Privacy Substitutes by Jonathan Mayer & Arvind Narayanan
Debates over information privacy are often framed as an inescapable conflict between competing interests: a lucrative or beneficial technology, as against privacy risks to consumers. Policy remedies traditionally take the rigid form of either a complete ban, no regulation, or an intermediate zone of modest notice and choice mechanisms. We believe these approaches are unnecessarily constrained. There is often a spectrum of technology alternatives that trade off functionality and profit for consumer privacy.
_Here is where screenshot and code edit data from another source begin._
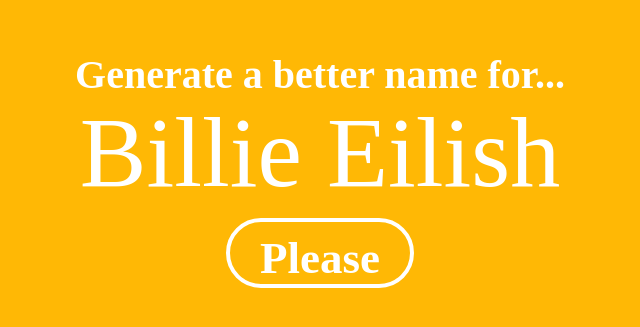
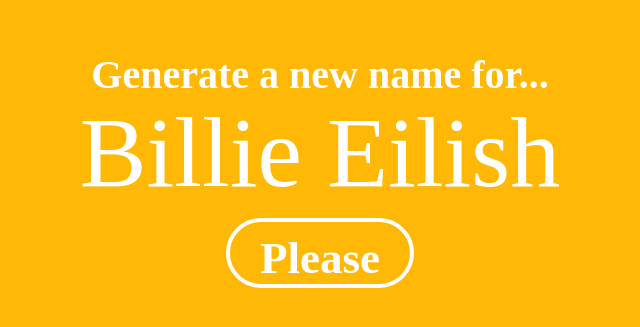
Before and after one commit to ErikBoesen/billieeilish, a plain HTML site: page index.html in a window 1280 px wide. Shown: the part 231-558 px from the top of the page, without its empty margins (320-960 px from the left). Drawn offline with Linux system fonts and the light colour scheme; a web font is replaced by a local one.

Commit message:
better -> new

```diff
--- a/index.html
+++ b/index.html
@@ -2,11 +2,11 @@
 
 <html>
 <head>
-    <title>Generate a better name for...</title>
+    <title>Generate a new name for...</title>
     <link rel="stylesheet" href="style.css">
 </head>
 <body>
-    <h1>Generate a better name for...</h1>
+    <h1>Generate a new name for...</h1>
     <div id="name">Billie Eilish</div>
     <button id="generate">Please</button>
     <script src="script.js"></script>
```
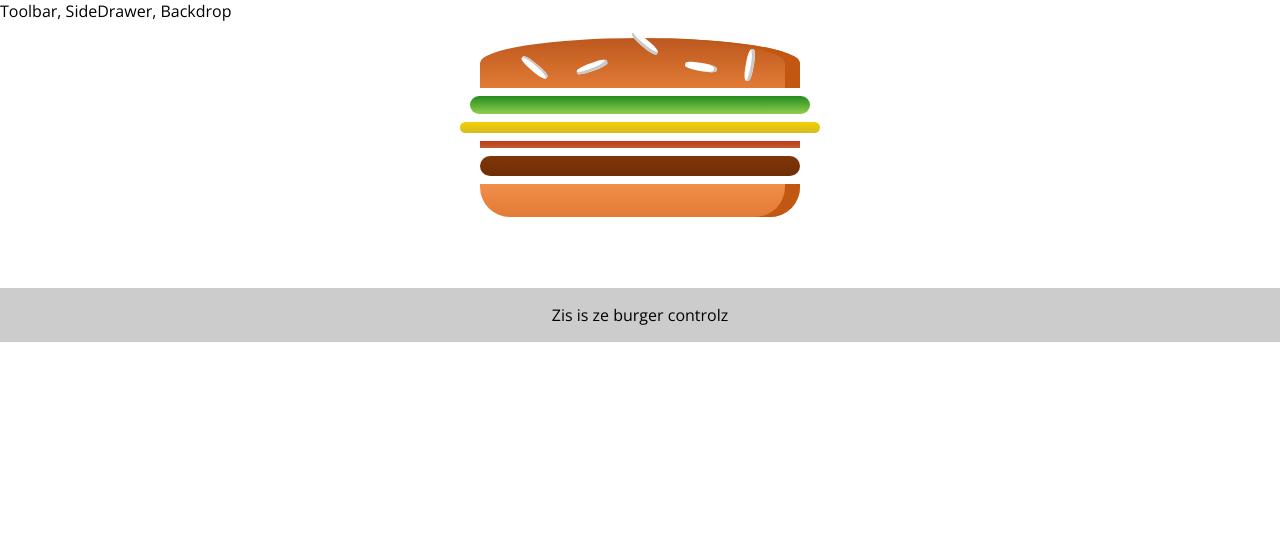
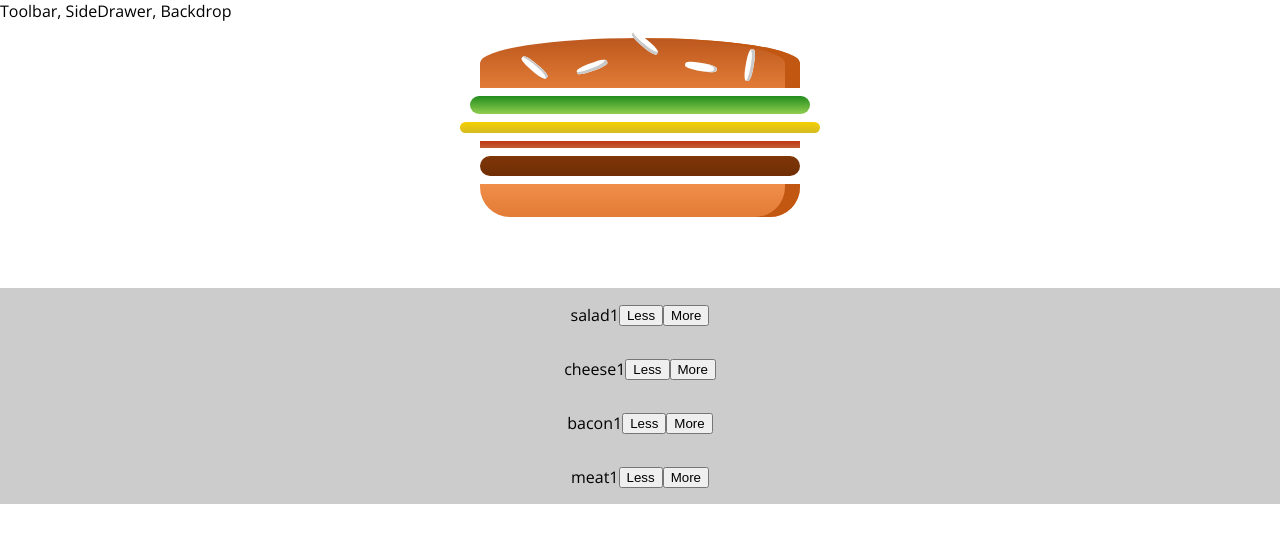
Before and after one commit to pldvd/burger-builder, a React (Create React App) app: page / in a window 1280 px wide. Shown: the top 542 px of the page. Built offline with nearby package versions, Linux system fonts and the light colour scheme.

Commit message:
create BurgerControl component and link it up with BurgerBuilder via props

```diff
--- /dev/null
+++ b/src/components/BurgerControls/BurgerControl/BurgerControl.js
@@ -0,0 +1,16 @@
+import React from 'react';
+import styles from './BurgerControl.module.css';
+
+const BurgerControl = (props) => {
+
+  return (
+    <div className={styles.BurgerControl}>
+      <p>{props.name}</p>
+      <p>{props.amount}</p>
+      <button onClick={() => props.changeAmount('less', props.name)} disabled={props.amount > 0 ? false : true}>Less</button>
+      <button onClick={() =>  props.changeAmount('more', props.name)}>More</button>
+    </div>
+  );
+}
+
+export default BurgerControl;
--- /dev/null
+++ b/src/components/BurgerControls/BurgerControl/BurgerControl.module.css
@@ -0,0 +1,5 @@
+.BurgerControl {
+  display: flex;
+  align-items: center;
+  justify-content: space-between;
+}
--- a/src/components/BurgerControls/BurgerControls.js
+++ b/src/components/BurgerControls/BurgerControls.js
@@ -1,10 +1,18 @@
 import React from 'react';
 import styles from './BurgerControls.module.css';
+import BurgerControl from './BurgerControl/BurgerControl';
 
-const burgerControls = (props) => (
-  <div className={styles.BurgerControls}>
-    <p className={styles.Para}>Zis is ze burger controlz</p>
-  </div>
-)
+const BurgerControls = (props) => {
+  const ingredNames = Object.keys(props.ingredients);
 
-export default burgerControls;
+  return (
+    <div className={styles.BurgerControls}>
+      {
+ingredNames.map(ingredient => <BurgerControl name={ingredient} key={ingredient}amount={props.ingredients[ingredient]} changeAmount={props.changeAmount}></BurgerControl>)
+      }
+    </div>
+  )
+}
+export default BurgerControls;
+
+//example to follow: https://burger-builder-1efe7.firebaseapp.com/
--- a/src/components/BurgerControls/BurgerControls.module.css
+++ b/src/components/BurgerControls/BurgerControls.module.css
@@ -2,6 +2,7 @@
   width: 100%;
   background-color: #ccc;
   display: flex;
+  flex-flow: column;
   justify-content: center;
   align-items: center;
 }
--- a/src/containers/BurgerBuilder/BurgerBuilder.js
+++ b/src/containers/BurgerBuilder/BurgerBuilder.js
@@ -1,10 +1,13 @@
 import React, {Component, Fragment} from 'react';
 import Burger from '../../components/Burger/Burger';
 import BurgerControls from '../../components/BurgerControls/BurgerControls';
-import burgerControls from '../../components/BurgerControls/BurgerControls';
 
 class BurgerBuilder extends Component {
-state = {
+
+constructor(props) {
+  super(props);
+
+  this.state = {
   ingredients: {
     salad: 1,
     cheese: 1,
@@ -12,12 +15,23 @@ state = {
     meat: 1,
   }
 }
+}
+
+changeAmount = (lessOrMore, ingredient) => {
+  // if (lessOrMore === 'less') {
+  //   this.setState(prevstate => prevstate.ingredients[ingredient] - 1);
+  // } else if (lessOrMore === 'more') {
+  //   this.setState(prevstate => prevstate.ingredients[ingredient] + 1);
+  // }
+
+  console.log(lessOrMore, ingredient);
+}
 
   render() {
     return (
       <Fragment>
-        <Burger ingredients={this.state.ingredients}/>
-        <BurgerControls />
+        <Burger ingredients={this.state.ingredients} />
+        <BurgerControls ingredients={this.state.ingredients} changeAmount={this.changeAmount}/>
       </Fragment>
     )
   }
```
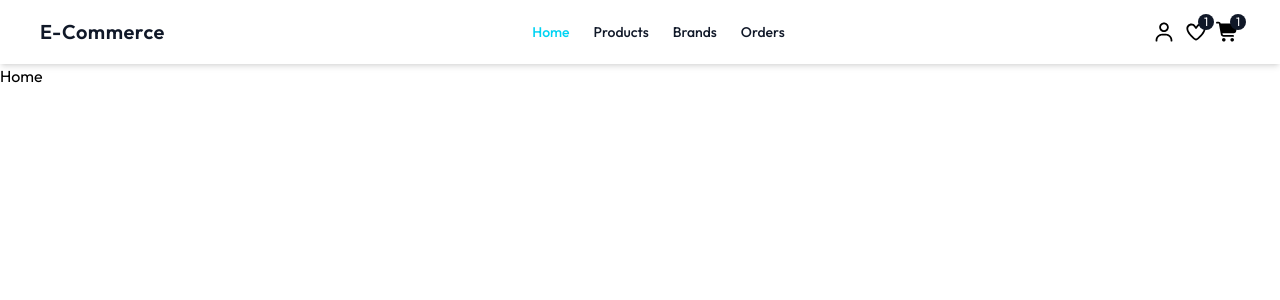
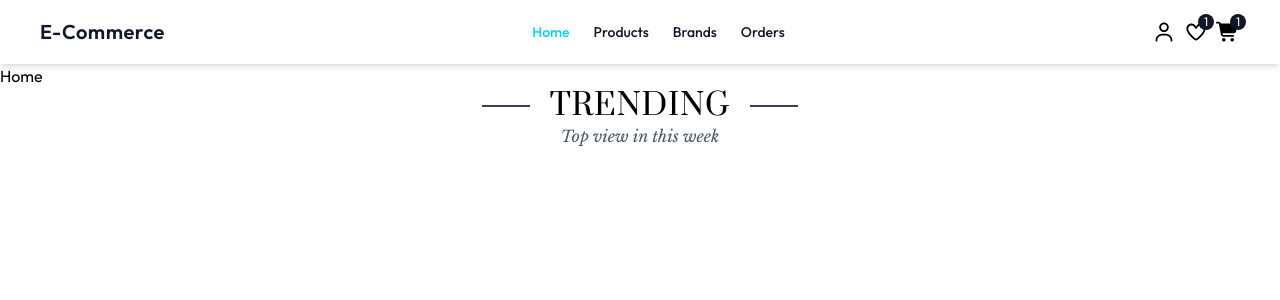
Before and after one commit to Mohammed-A7med/E-commerce, a React (Vite) app: page / in a window 1280 px wide. Shown: the top 300 px of the page. Built offline with nearby package versions, Linux system fonts and the light colour scheme.

Commit message:
feat(Title): create shared Title component with optional subtitle and section divider

```diff
--- a/src/index.css
+++ b/src/index.css
@@ -1,6 +1,12 @@
-@import url("https://fonts.googleapis.com/css2?family=Outfit:wght@100..900&family=Prata&display=swap");
+@import url("https://fonts.googleapis.com/css2?family=Libre+Baskerville:ital,wght@0,400;0,700;1,400&family=Outfit:wght@100..900&family=Prata&display=swap");
 @import "tailwindcss";
 
-* {
+/* Global font */
+body{
   font-family: "Outfit", sans-serif;
 }
+
+@theme {
+  --font-prata: "Prata", serif;
+  --font-libre: "Libre Baskerville", serif;
+}
--- a/src/pages/Home/Home.tsx
+++ b/src/pages/Home/Home.tsx
@@ -1,6 +1,11 @@
+import Title from "../../shared/Ui/Title";
 
 export default function Home() {
   return (
+    <>
+
     <div>Home</div>
+    <Title title="TRENDING" subTitle="Top view in this week"/>
+    </>
   )
 }
--- /dev/null
+++ b/src/shared/Ui/SectionDivider.tsx
@@ -0,0 +1,5 @@
+export default function SectionDivider() {
+  return (
+    <span className="w-8 sm:w-12 h-[1px] sm:h-[2px] bg-gray-700 inline-block mx-2"></span>
+  );
+}
--- /dev/null
+++ b/src/shared/Ui/Title.tsx
@@ -0,0 +1,33 @@
+import SectionDivider from "./SectionDivider";
+
+interface TitleProps {
+  title: string;
+  subTitle?: string;
+  className?: string;
+}
+
+export default function Title({ title, subTitle, className = "" }: TitleProps) {
+  return (
+    <div
+      className={`text-center mb-4 ${className}`}
+      aria-labelledby="section-title"
+    >
+      <div className="flex items-center justify-center gap-2 sm:gap-3">
+        <SectionDivider />
+        <h2
+          id="section-title"
+          className="text-2xl sm:text-3xl font-prata tracking-wide"
+        >
+          {title}
+        </h2>
+        <SectionDivider />
+      </div>
+
+      {subTitle && (
+        <p className="font-libre italic text-gray-600 text-sm sm:text-base">
+          {subTitle}
+        </p>
+      )}
+    </div>
+  );
+}
```
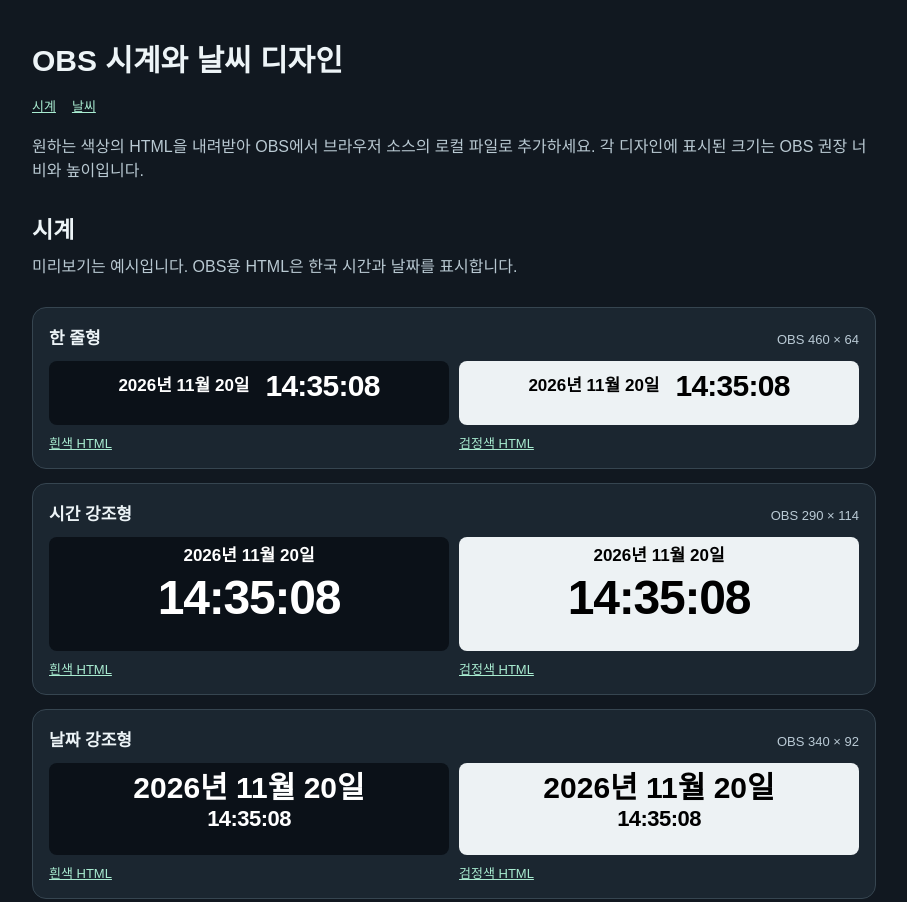
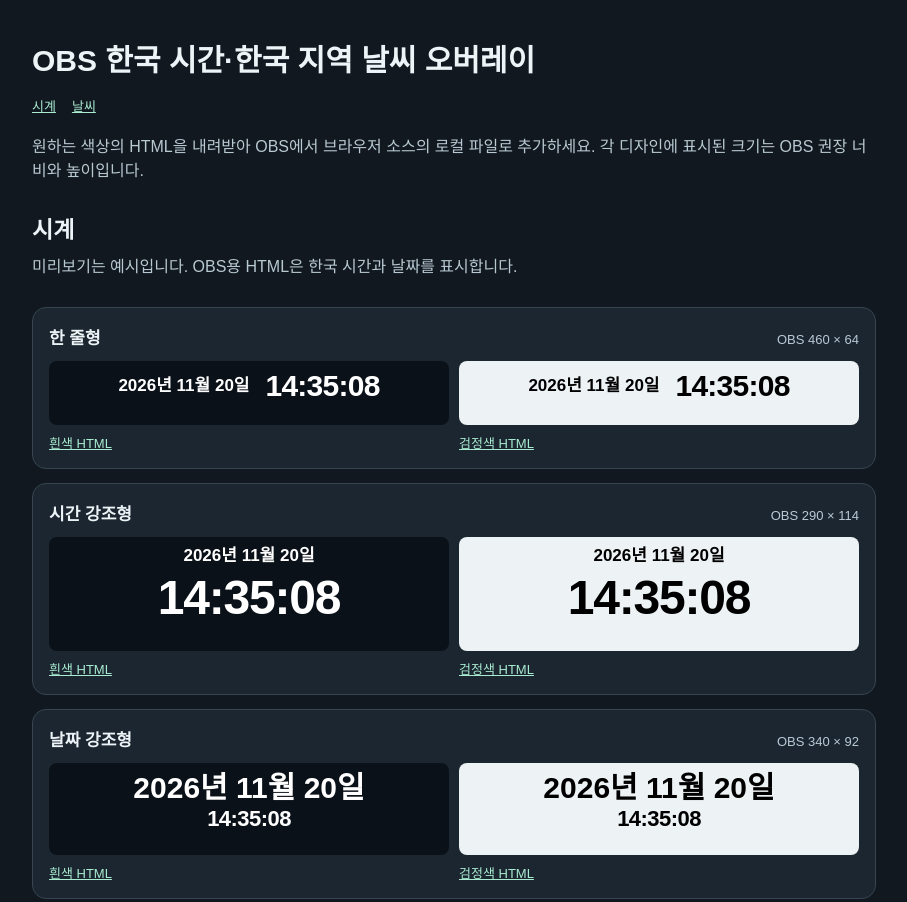
Before and after one commit to VRC-YURAM/obs-clock-weather, a plain HTML site: page index.html in a window 1280 px wide. Shown: the top 902 px of the page, without its empty margins (186-1093 px from the left). Drawn offline with Linux system fonts and the light colour scheme.

Commit message:
Clarify Korean time and weather in title

```diff
--- a/index.html
+++ b/index.html
@@ -1,12 +1,12 @@
 <!doctype html>
-<html lang="ko"><head><meta charset="utf-8"><meta name="viewport" content="width=device-width,initial-scale=1"><title>OBS 시계와 날씨 디자인</title>
+<html lang="ko"><head><meta charset="utf-8"><meta name="viewport" content="width=device-width,initial-scale=1"><title>OBS 한국 시간·한국 지역 날씨 오버레이</title>
 <style>
 *{box-sizing:border-box} body{margin:0;background:#111820;color:#edf4f7;font-family:"Malgun Gothic",sans-serif}
 main{max-width:880px;margin:auto;padding:36px 18px} h1{font-size:30px;margin:0} h2.group{font-size:23px;margin:26px 0 10px} nav{display:flex;gap:16px;margin:8px 0 20px} p{color:#b9c9d2;line-height:1.5;margin:10px 0 28px}
 section{margin:0 0 14px;padding:16px;border:1px solid #364550;border-radius:14px;background:#1b2630} header{display:flex;align-items:baseline;justify-content:space-between;gap:12px;margin-bottom:12px} h2{font-size:17px;margin:0} header span{color:#bacad5;font-size:13px;white-space:nowrap}
 .variants{display:grid;grid-template-columns:repeat(2,minmax(0,1fr));gap:10px} .preview{border-radius:8px;overflow:hidden} .white{background:#0b1118} .black{background:#edf2f4} iframe{display:block;border:0;width:100%} a{display:inline-block;color:#a9ecd1;margin-top:8px;font-size:13px}
 @media(max-width:540px){.variants{grid-template-columns:1fr}}
-</style></head><body><main><h1>OBS 시계와 날씨 디자인</h1><nav aria-label="디자인 종류"><a href="#clock">시계</a><a href="#weather">날씨</a></nav><p>원하는 색상의 HTML을 내려받아 OBS에서 브라우저 소스의 로컬 파일로 추가하세요. 각 디자인에 표시된 크기는 OBS 권장 너비와 높이입니다.</p><h2 class="group" id="clock">시계</h2><p>미리보기는 예시입니다. OBS용 HTML은 한국 시간과 날짜를 표시합니다.</p><section><header><h2>한 줄형</h2><span>OBS 460 × 64</span></header><div class="variants"><div class="variant"><div class="preview white"><iframe title="한 줄형 흰색 미리보기" sandbox height="64" srcdoc="&lt;!doctype html>
+</style></head><body><main><h1>OBS 한국 시간·한국 지역 날씨 오버레이</h1><nav aria-label="디자인 종류"><a href="#clock">시계</a><a href="#weather">날씨</a></nav><p>원하는 색상의 HTML을 내려받아 OBS에서 브라우저 소스의 로컬 파일로 추가하세요. 각 디자인에 표시된 크기는 OBS 권장 너비와 높이입니다.</p><h2 class="group" id="clock">시계</h2><p>미리보기는 예시입니다. OBS용 HTML은 한국 시간과 날짜를 표시합니다.</p><section><header><h2>한 줄형</h2><span>OBS 460 × 64</span></header><div class="variants"><div class="variant"><div class="preview white"><iframe title="한 줄형 흰색 미리보기" sandbox height="64" srcdoc="&lt;!doctype html>
 &lt;html lang=&quot;ko&quot;>&lt;head>&lt;meta charset=&quot;utf-8&quot;>&lt;meta name=&quot;viewport&quot; content=&quot;width=device-width,initial-scale=1&quot;>
 &lt;title>OBS 시계 · 한 줄형&lt;/title>
 &lt;style>
```
Also changed, not shown: 1 other file.
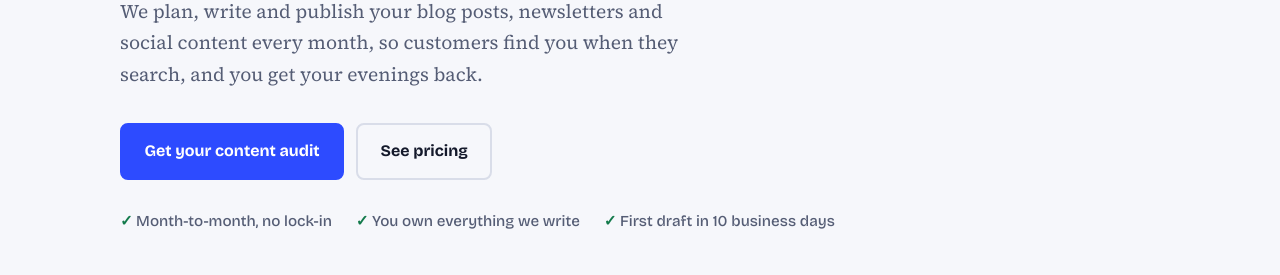
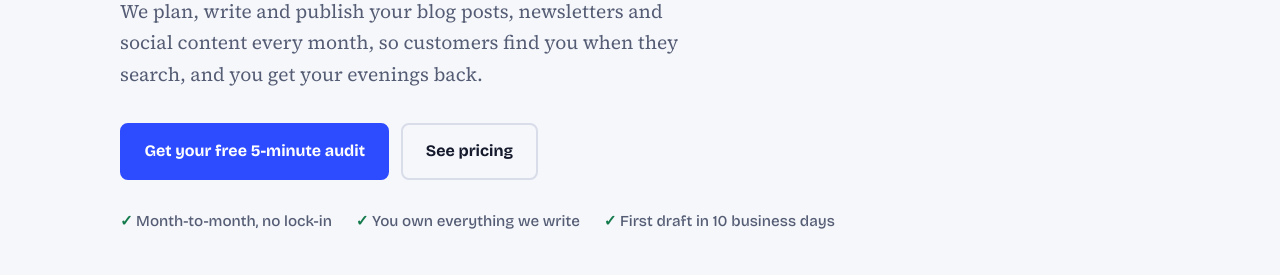
Before and after one commit to DanteJoel369/DanteJoel369.github.io, a plain HTML site: page index.html in a window 1280 px wide. Shown: the part 450-725 px from the top of the page. Drawn offline with nearby package versions, Linux system fonts and the light colour scheme.

Commit message:
Add files via upload

```diff
--- a/index.html
+++ b/index.html
@@ -47,7 +47,7 @@
 <h1>Content that gets you <em>found</em>, on Google and in AI answers</h1>
 <p class="lead">We plan, write and publish your blog posts, newsletters and social content every month, so customers find you when they search, and you get your evenings back.</p>
 <div class="actions">
-<a class="btn" href="contact.html?plan=audit">Get your content audit</a>
+<a class="btn" href="audit.html">Get your free 5-minute audit</a>
 <a class="btn ghost" href="#pricing">See pricing</a>
 </div>
 <ul class="trust">
@@ -114,8 +114,8 @@
 <p class="offer"><b>Founding client offer:</b> our first 5 clients get <b>30% off their first 3 months</b> in return for an honest testimonial once they’ve seen results. <a href="contact.html?plan=founding">Claim a spot</a></p>
 <div class="plans">
 <div class="plan">
-<h3>Content Audit</h3>
-<p class="for">See exactly what to fix and write first.</p>
+<h3>Full Content Audit</h3>
+<p class="for">See exactly what to fix and write first. Want a quick look first? <a href="audit.html">Get the free 5-minute audit</a>.</p>
 <div class="price">$299 <small>one time</small></div>
 <ul>
 <li>Review of your site and top 3 competitors</li>
```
We term these alternatives “privacy substitutes,” and in this Essay we argue that public policy on information privacy issues can and should be a careful exercise in both selecting among, and providing incentives for, privacy substitutes.
Also available from Stanford Law Review Online.